Dataset records
[Start of section]

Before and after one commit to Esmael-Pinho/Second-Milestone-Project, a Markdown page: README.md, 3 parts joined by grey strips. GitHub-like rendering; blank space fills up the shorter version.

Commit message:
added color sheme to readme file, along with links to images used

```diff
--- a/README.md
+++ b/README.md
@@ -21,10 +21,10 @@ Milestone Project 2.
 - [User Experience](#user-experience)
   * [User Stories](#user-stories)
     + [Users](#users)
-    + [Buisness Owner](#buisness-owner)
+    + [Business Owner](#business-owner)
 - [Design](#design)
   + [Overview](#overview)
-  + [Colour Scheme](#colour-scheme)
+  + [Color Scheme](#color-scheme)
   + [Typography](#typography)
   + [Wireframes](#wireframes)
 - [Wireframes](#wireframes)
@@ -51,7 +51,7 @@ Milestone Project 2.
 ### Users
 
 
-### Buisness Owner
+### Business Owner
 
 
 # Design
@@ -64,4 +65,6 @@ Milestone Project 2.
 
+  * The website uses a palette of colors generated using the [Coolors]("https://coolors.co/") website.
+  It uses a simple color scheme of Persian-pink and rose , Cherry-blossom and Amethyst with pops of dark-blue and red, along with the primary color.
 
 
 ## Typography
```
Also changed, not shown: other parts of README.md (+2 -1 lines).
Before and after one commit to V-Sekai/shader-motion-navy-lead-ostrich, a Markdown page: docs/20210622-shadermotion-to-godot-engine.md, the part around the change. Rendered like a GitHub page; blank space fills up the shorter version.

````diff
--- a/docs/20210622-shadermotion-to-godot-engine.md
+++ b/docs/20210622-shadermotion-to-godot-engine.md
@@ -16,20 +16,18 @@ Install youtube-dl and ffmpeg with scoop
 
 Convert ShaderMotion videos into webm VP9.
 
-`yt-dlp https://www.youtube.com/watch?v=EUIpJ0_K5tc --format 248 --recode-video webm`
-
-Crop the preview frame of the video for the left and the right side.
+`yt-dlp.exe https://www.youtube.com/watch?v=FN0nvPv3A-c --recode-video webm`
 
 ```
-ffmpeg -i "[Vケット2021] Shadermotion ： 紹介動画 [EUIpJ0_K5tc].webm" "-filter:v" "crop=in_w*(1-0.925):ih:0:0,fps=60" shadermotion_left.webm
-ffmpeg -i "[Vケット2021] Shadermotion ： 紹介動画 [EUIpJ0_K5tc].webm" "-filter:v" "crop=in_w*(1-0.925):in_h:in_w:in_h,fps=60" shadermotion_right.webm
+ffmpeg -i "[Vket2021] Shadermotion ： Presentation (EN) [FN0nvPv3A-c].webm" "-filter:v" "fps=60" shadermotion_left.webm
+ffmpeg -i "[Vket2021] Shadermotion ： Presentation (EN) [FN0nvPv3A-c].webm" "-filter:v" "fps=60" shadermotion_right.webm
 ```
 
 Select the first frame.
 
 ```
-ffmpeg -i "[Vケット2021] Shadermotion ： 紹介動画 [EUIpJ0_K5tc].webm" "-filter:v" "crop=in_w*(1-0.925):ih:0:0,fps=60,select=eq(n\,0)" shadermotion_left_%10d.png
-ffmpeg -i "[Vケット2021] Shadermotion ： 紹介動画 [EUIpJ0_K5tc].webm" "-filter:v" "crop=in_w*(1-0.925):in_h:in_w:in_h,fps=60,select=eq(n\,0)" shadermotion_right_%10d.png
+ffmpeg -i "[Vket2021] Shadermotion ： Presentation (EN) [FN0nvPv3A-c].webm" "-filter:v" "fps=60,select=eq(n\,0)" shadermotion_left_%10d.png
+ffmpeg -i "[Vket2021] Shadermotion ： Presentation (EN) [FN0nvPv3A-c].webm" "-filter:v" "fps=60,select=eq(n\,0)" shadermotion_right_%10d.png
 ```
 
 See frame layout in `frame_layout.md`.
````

[End of section]

Task item
Exact copies of all entries are what's needed here.

Answer to the problem
Before and after one commit to Esmael-Pinho/Second-Milestone-Project, a Markdown page: README.md, 3 parts joined by grey strips. GitHub-like rendering; blank space fills up the shorter version.

Commit message:
added color sheme to readme file, along with links to images used

```diff
--- a/README.md
+++ b/README.md
@@ -21,10 +21,10 @@ Milestone Project 2.
 - [User Experience](#user-experience)
   * [User Stories](#user-stories)
     + [Users](#users)
-    + [Buisness Owner](#buisness-owner)
+    + [Business Owner](#business-owner)
 - [Design](#design)
   + [Overview](#overview)
-  + [Colour Scheme](#colour-scheme)
+  + [Color Scheme](#color-scheme)
   + [Typography](#typography)
   + [Wireframes](#wireframes)
 - [Wireframes](#wireframes)
@@ -51,7 +51,7 @@ Milestone Project 2.
 ### Users
 
 
-### Buisness Owner
+### Business Owner
 
 
 # Design
@@ -64,4 +65,6 @@ Milestone Project 2.
 
+  * The website uses a palette of colors generated using the [Coolors]("https://coolors.co/") website.
+  It uses a simple color scheme of Persian-pink and rose , Cherry-blossom and Amethyst with pops of dark-blue and red, along with the primary color.
 
 
 ## Typography
```
Also changed, not shown: other parts of README.md (+2 -1 lines).
Before and after one commit to V-Sekai/shader-motion-navy-lead-ostrich, a Markdown page: docs/20210622-shadermotion-to-godot-engine.md, the part around the change. Rendered like a GitHub page; blank space fills up the shorter version.

````diff
--- a/docs/20210622-shadermotion-to-godot-engine.md
+++ b/docs/20210622-shadermotion-to-godot-engine.md
@@ -16,20 +16,18 @@ Install youtube-dl and ffmpeg with scoop
 
 Convert ShaderMotion videos into webm VP9.
 
-`yt-dlp https://www.youtube.com/watch?v=EUIpJ0_K5tc --format 248 --recode-video webm`
-
-Crop the preview frame of the video for the left and the right side.
+`yt-dlp.exe https://www.youtube.com/watch?v=FN0nvPv3A-c --recode-video webm`
 
 ```
-ffmpeg -i "[Vケット2021] Shadermotion ： 紹介動画 [EUIpJ0_K5tc].webm" "-filter:v" "crop=in_w*(1-0.925):ih:0:0,fps=60" shadermotion_left.webm
-ffmpeg -i "[Vケット2021] Shadermotion ： 紹介動画 [EUIpJ0_K5tc].webm" "-filter:v" "crop=in_w*(1-0.925):in_h:in_w:in_h,fps=60" shadermotion_right.webm
+ffmpeg -i "[Vket2021] Shadermotion ： Presentation (EN) [FN0nvPv3A-c].webm" "-filter:v" "fps=60" shadermotion_left.webm
+ffmpeg -i "[Vket2021] Shadermotion ： Presentation (EN) [FN0nvPv3A-c].webm" "-filter:v" "fps=60" shadermotion_right.webm
 ```
 
 Select the first frame.
 
 ```
-ffmpeg -i "[Vケット2021] Shadermotion ： 紹介動画 [EUIpJ0_K5tc].webm" "-filter:v" "crop=in_w*(1-0.925):ih:0:0,fps=60,select=eq(n\,0)" shadermotion_left_%10d.png
-ffmpeg -i "[Vケット2021] Shadermotion ： 紹介動画 [EUIpJ0_K5tc].webm" "-filter:v" "crop=in_w*(1-0.925):in_h:in_w:in_h,fps=60,select=eq(n\,0)" shadermotion_right_%10d.png
+ffmpeg -i "[Vket2021] Shadermotion ： Presentation (EN) [FN0nvPv3A-c].webm" "-filter:v" "fps=60,select=eq(n\,0)" shadermotion_left_%10d.png
+ffmpeg -i "[Vket2021] Shadermotion ： Presentation (EN) [FN0nvPv3A-c].webm" "-filter:v" "fps=60,select=eq(n\,0)" shadermotion_right_%10d.png
 ```
 
 See frame layout in `frame_layout.md`.
````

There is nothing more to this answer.